“What really did it for us was not people swearing at us or insulting us – I think your natural instinct as a human is to go “you’re wrong, I’m not listening to you” – but we did have people also saying, ‘we know that maybe you didn’t realise you were doing it, but if your band ever gets successful every time someone wants to find Inuit music, they’ll have to try and find it through going through all of your stuff in the feeds. You’re basically saying that the word Inuit is just a word, whereas to us it’s a culture.’ Stupidly, I never thought about it like that, because I didn’t think they were as oppressed as they are, and after researching into it I now know they are a minority who have to fight quite hard to stay alive.”
“I’m sure it’ll be ok if you’re not an asshole.”
Deciding to change their name a few months ago, tour contracts left the band in an awkward limbo stage of not being able to distance themselves from their former name whilst not being able to tell anyone about the plans to change either. “We realised about a month or so ago that it was the right thing to do but unfortunately we had contracts signed with tours and stuff like that.” Glass continues. “So as soon as we got to the end of those, we made a clean cut to change the name. It does now feel a nice relief to draw a line in the sand and come up with a simple stupid throwaway name for a band.”
Unveiling their new name of Indoor Pets earlier this week, I ask Jamie how the support has been for the band so far. “Yeah, there’s not been anyone that’s been like ‘I thought you guys were racist for the past four years without saying anything,’” he laughs, “everyone’s been just as oblivious as we were which is a little bit comforting and now they’re aware of the same situation. There’s so many people around us who are so supportive who don’t care about the name and just like us for us.”
And it’s hard not to like the band. With their power-pop stylings and infectious melodies, Glass describes their sound as “harmonious as the Beach Boys with their high-pitched melodies, whilst at the same time having the grunge of Nirvana.” And what more could you want? Now having just announced their “first real” headline tour in February, it’s set to be the start of what will be an undoubtedly exciting year for the quartet.

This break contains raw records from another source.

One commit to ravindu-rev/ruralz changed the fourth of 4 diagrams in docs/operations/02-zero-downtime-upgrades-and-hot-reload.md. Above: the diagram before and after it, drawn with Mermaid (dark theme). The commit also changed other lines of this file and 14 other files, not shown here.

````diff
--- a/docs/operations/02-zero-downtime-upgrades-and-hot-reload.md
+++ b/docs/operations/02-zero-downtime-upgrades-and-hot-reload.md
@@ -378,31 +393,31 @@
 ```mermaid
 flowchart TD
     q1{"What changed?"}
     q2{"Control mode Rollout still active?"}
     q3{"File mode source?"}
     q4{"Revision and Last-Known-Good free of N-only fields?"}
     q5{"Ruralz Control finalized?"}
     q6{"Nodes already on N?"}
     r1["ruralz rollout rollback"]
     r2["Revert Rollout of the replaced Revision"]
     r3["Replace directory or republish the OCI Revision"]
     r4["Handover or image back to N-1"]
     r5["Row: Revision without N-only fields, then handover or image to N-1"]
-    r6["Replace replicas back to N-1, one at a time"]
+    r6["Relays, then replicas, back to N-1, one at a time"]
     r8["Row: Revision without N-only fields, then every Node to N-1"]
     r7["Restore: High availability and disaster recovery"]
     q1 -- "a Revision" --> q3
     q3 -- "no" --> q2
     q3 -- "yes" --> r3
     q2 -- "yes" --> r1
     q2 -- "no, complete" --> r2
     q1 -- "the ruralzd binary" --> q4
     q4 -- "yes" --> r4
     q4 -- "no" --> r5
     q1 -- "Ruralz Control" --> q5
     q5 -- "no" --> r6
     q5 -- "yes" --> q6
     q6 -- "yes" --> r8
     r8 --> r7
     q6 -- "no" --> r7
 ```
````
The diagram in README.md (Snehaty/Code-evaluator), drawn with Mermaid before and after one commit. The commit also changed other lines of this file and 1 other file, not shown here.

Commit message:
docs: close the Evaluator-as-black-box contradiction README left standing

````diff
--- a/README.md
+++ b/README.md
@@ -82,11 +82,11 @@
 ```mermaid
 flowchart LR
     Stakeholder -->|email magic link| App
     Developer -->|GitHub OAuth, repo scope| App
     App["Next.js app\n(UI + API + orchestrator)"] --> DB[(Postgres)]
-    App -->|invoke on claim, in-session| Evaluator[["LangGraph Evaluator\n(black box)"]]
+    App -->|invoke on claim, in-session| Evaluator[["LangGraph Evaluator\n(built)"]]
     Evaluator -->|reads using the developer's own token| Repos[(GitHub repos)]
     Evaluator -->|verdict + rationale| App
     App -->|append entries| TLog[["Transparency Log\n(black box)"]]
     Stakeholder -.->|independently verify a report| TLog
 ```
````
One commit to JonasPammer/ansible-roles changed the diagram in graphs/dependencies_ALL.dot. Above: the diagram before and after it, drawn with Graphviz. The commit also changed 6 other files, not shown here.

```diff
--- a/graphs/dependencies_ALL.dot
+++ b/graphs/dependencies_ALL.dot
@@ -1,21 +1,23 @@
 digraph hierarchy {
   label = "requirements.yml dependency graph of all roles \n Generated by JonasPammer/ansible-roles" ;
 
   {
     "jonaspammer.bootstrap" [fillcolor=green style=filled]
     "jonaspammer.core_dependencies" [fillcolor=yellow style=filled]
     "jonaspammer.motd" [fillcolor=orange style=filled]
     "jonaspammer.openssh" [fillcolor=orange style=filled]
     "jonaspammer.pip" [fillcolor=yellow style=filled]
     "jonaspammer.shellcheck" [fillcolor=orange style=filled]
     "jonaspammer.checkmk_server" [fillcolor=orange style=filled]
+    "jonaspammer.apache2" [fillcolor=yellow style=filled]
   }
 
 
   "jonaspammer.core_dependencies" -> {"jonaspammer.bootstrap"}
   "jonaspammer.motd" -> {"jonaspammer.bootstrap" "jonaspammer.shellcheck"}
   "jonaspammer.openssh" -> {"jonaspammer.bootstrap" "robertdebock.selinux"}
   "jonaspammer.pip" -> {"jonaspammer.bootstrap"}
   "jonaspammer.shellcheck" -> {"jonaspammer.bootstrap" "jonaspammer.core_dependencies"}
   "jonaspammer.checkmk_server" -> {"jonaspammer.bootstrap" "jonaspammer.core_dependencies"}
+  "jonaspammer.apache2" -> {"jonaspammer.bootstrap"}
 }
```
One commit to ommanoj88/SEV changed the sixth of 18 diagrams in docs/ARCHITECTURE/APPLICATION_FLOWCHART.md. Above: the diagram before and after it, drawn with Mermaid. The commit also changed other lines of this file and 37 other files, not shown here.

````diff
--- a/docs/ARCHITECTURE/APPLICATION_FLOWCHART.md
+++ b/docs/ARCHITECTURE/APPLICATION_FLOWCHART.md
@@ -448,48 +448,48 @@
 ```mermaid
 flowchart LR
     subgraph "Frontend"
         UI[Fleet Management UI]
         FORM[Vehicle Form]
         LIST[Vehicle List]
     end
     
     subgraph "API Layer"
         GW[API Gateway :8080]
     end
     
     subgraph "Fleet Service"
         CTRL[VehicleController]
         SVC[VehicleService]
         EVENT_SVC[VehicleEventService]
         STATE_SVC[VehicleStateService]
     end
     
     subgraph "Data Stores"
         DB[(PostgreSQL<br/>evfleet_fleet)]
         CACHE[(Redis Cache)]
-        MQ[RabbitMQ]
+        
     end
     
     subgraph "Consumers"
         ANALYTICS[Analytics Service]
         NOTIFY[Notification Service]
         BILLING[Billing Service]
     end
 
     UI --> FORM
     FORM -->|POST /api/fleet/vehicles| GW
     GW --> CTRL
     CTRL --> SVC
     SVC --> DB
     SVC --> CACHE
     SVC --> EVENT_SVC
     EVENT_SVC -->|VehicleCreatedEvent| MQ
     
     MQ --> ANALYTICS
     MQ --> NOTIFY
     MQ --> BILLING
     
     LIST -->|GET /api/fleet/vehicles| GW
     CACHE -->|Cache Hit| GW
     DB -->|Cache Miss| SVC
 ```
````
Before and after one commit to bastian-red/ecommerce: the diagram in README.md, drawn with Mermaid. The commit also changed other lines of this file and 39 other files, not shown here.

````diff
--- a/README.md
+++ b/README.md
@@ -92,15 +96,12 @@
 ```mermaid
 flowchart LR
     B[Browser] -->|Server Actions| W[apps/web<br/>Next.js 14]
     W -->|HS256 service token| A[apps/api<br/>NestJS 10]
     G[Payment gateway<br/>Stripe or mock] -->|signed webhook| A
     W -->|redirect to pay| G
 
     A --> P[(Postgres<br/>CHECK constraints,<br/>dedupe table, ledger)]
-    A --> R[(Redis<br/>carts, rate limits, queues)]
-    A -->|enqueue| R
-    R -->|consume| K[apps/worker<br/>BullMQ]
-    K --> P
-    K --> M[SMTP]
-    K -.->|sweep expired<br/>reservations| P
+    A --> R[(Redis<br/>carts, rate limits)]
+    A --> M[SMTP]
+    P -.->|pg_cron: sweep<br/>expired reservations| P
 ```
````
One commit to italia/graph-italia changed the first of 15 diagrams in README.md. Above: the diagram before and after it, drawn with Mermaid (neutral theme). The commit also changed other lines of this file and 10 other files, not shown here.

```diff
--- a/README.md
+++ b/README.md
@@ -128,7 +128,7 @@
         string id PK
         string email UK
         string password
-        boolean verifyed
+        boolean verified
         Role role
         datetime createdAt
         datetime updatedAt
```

As our conversation draws to a close, it’s obvious that realising their past mistakes has allowed the band to view other matters in a different light. “It seems like the last year, I definitely realised, being a Caucasian male from a first world there’s a lot of horrible people, and I’m kind of in that pile,” Glass tells me, “People are now having more of a voice through social media and you’ve got the Harvey Weinstein stuff happening and all this stuff coming out about people who thought they were invincible. It makes me kind of understand why everyone has naturally hated the power that I had being a white male, because I never thought about it before until the last couple of years. It’s never affected me as a person, I never thought to myself ‘oh I’ll get this job over this woman’ but the last year its become so obvious to me how much stuff is happening behind the scenes and minor details affecting women and other minorities and it’s a lot of pressure because it’s so easy to have people hate you, just say the wrong tweet and everyone will shout at you, but at the same time it’s a positive pressure because it’s like ‘don’t be a dick. I’m sure it’ll be ok if you’re not an asshole.’”
And that’s a motto we can all learn something from.